Web page edit records:

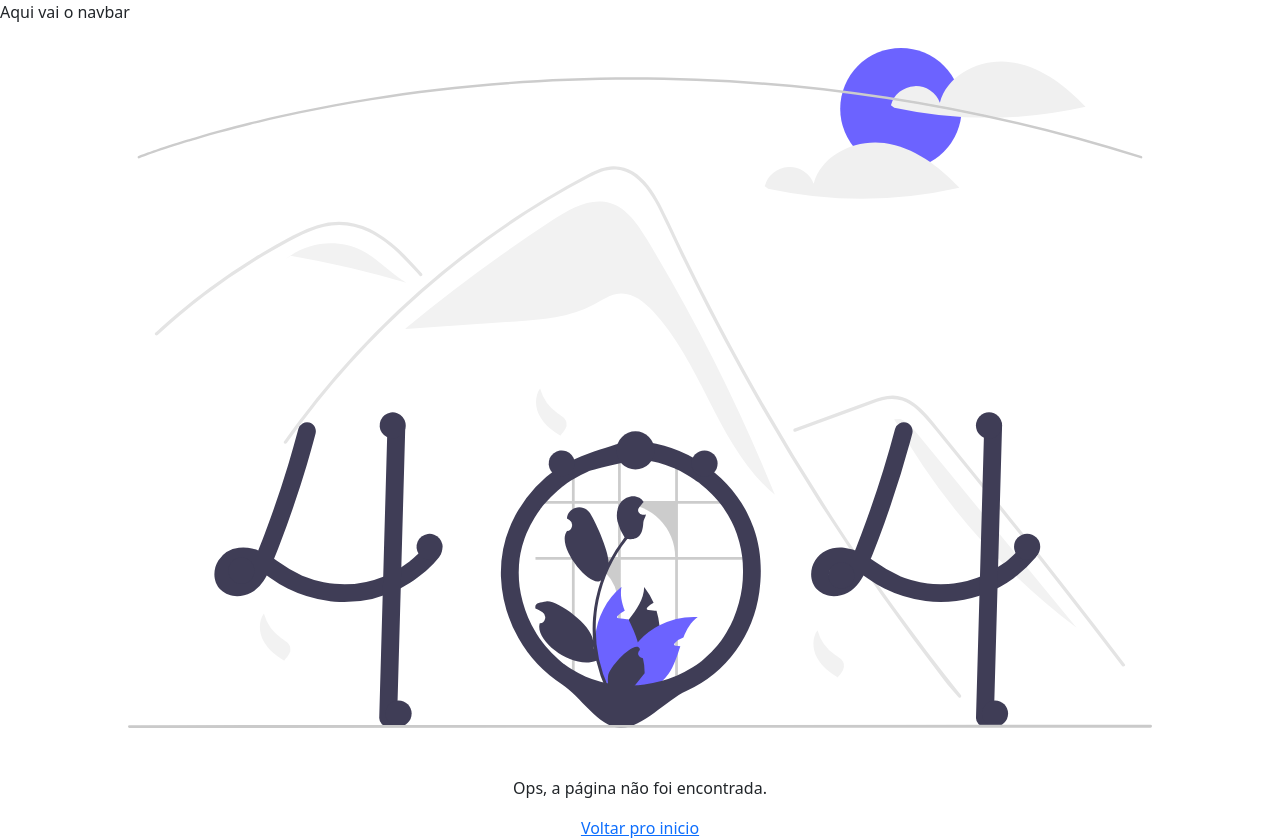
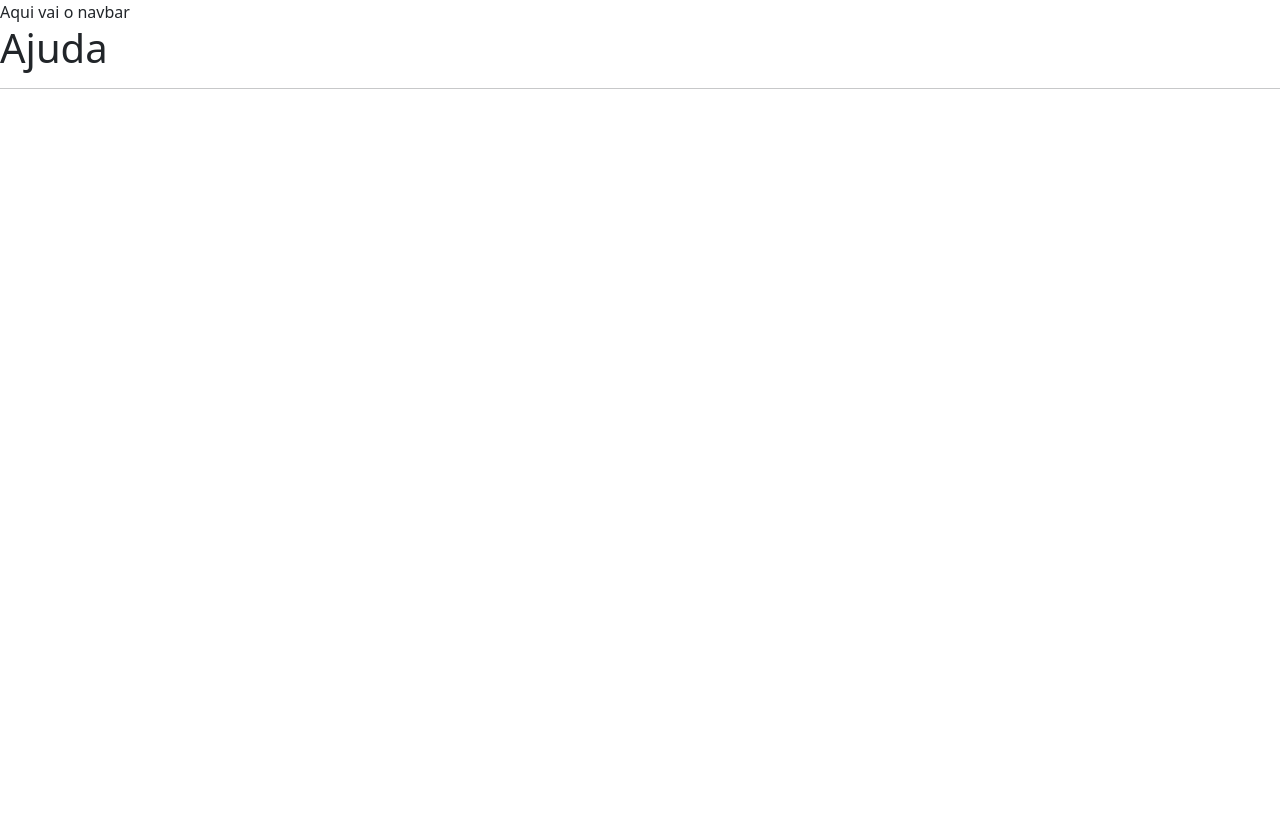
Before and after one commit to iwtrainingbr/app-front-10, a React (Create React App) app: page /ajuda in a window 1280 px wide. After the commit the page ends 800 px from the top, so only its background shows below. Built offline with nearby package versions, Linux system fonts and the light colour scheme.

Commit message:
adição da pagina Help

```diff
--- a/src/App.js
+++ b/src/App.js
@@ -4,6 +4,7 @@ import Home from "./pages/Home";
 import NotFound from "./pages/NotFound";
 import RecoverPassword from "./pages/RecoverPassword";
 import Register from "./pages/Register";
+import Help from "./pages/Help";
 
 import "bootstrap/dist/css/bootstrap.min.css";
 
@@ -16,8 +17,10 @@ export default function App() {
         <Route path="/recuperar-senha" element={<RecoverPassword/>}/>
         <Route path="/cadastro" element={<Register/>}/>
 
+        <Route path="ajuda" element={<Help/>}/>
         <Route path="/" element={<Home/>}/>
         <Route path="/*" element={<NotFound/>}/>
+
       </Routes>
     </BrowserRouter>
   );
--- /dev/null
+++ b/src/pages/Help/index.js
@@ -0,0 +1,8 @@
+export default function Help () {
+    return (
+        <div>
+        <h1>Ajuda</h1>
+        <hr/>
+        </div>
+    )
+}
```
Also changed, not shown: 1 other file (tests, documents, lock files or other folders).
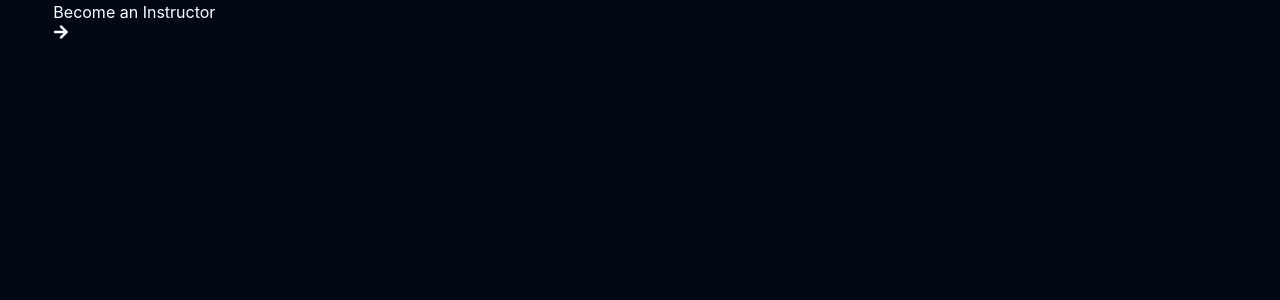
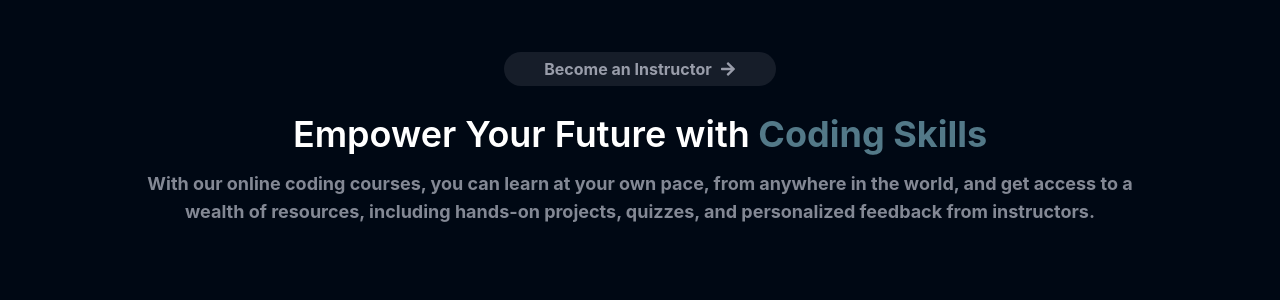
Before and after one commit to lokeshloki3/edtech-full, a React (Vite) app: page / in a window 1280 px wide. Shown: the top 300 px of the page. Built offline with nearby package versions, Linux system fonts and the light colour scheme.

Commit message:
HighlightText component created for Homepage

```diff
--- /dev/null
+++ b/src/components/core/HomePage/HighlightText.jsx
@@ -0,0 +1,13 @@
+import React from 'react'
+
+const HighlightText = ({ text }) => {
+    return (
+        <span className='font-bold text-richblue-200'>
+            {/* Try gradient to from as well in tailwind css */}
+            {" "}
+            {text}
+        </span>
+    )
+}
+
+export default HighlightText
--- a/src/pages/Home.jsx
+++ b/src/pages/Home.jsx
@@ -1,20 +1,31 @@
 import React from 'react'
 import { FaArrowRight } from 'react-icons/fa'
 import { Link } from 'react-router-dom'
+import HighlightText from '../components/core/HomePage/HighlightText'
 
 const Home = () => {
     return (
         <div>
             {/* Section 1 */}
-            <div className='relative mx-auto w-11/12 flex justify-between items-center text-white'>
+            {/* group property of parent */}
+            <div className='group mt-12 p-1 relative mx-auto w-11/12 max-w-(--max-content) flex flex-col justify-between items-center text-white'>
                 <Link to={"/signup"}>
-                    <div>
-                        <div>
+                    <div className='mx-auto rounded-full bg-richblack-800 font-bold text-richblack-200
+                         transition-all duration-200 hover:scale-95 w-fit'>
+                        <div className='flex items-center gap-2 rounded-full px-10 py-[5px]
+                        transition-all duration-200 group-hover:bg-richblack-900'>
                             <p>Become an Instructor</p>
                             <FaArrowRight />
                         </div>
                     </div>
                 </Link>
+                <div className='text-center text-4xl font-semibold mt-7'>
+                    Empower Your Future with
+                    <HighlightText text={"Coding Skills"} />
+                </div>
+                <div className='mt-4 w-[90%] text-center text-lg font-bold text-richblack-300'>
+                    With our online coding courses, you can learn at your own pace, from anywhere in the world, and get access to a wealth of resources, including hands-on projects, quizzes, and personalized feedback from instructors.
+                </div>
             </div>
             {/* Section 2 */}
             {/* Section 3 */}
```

YOUR TASK:
Could every record be given again exactly, with its pictures left out?

EXERCISE RESPONSE:
Before and after one commit to iwtrainingbr/app-front-10, a React (Create React App) app: page /ajuda in a window 1280 px wide. After the commit the page ends 800 px from the top, so only its background shows below. Built offline with nearby package versions, Linux system fonts and the light colour scheme.

Commit message:
adição da pagina Help

```diff
--- a/src/App.js
+++ b/src/App.js
@@ -4,6 +4,7 @@ import Home from "./pages/Home";
 import NotFound from "./pages/NotFound";
 import RecoverPassword from "./pages/RecoverPassword";
 import Register from "./pages/Register";
+import Help from "./pages/Help";
 
 import "bootstrap/dist/css/bootstrap.min.css";
 
@@ -16,8 +17,10 @@ export default function App() {
         <Route path="/recuperar-senha" element={<RecoverPassword/>}/>
         <Route path="/cadastro" element={<Register/>}/>
 
+        <Route path="ajuda" element={<Help/>}/>
         <Route path="/" element={<Home/>}/>
         <Route path="/*" element={<NotFound/>}/>
+
       </Routes>
     </BrowserRouter>
   );
--- /dev/null
+++ b/src/pages/Help/index.js
@@ -0,0 +1,8 @@
+export default function Help () {
+    return (
+        <div>
+        <h1>Ajuda</h1>
+        <hr/>
+        </div>
+    )
+}
```
Also changed, not shown: 1 other file (tests, documents, lock files or other folders).
Before and after one commit to lokeshloki3/edtech-full, a React (Vite) app: page / in a window 1280 px wide. Shown: the top 300 px of the page. Built offline with nearby package versions, Linux system fonts and the light colour scheme.

Commit message:
HighlightText component created for Homepage

```diff
--- /dev/null
+++ b/src/components/core/HomePage/HighlightText.jsx
@@ -0,0 +1,13 @@
+import React from 'react'
+
+const HighlightText = ({ text }) => {
+    return (
+        <span className='font-bold text-richblue-200'>
+            {/* Try gradient to from as well in tailwind css */}
+            {" "}
+            {text}
+        </span>
+    )
+}
+
+export default HighlightText
--- a/src/pages/Home.jsx
+++ b/src/pages/Home.jsx
@@ -1,20 +1,31 @@
 import React from 'react'
 import { FaArrowRight } from 'react-icons/fa'
 import { Link } from 'react-router-dom'
+import HighlightText from '../components/core/HomePage/HighlightText'
 
 const Home = () => {
     return (
         <div>
             {/* Section 1 */}
-            <div className='relative mx-auto w-11/12 flex justify-between items-center text-white'>
+            {/* group property of parent */}
+            <div className='group mt-12 p-1 relative mx-auto w-11/12 max-w-(--max-content) flex flex-col justify-between items-center text-white'>
                 <Link to={"/signup"}>
-                    <div>
-                        <div>
+                    <div className='mx-auto rounded-full bg-richblack-800 font-bold text-richblack-200
+                         transition-all duration-200 hover:scale-95 w-fit'>
+                        <div className='flex items-center gap-2 rounded-full px-10 py-[5px]
+                        transition-all duration-200 group-hover:bg-richblack-900'>
                             <p>Become an Instructor</p>
                             <FaArrowRight />
                         </div>
                     </div>
                 </Link>
+                <div className='text-center text-4xl font-semibold mt-7'>
+                    Empower Your Future with
+                    <HighlightText text={"Coding Skills"} />
+                </div>
+                <div className='mt-4 w-[90%] text-center text-lg font-bold text-richblack-300'>
+                    With our online coding courses, you can learn at your own pace, from anywhere in the world, and get access to a wealth of resources, including hands-on projects, quizzes, and personalized feedback from instructors.
+                </div>
             </div>
             {/* Section 2 */}
             {/* Section 3 */}
```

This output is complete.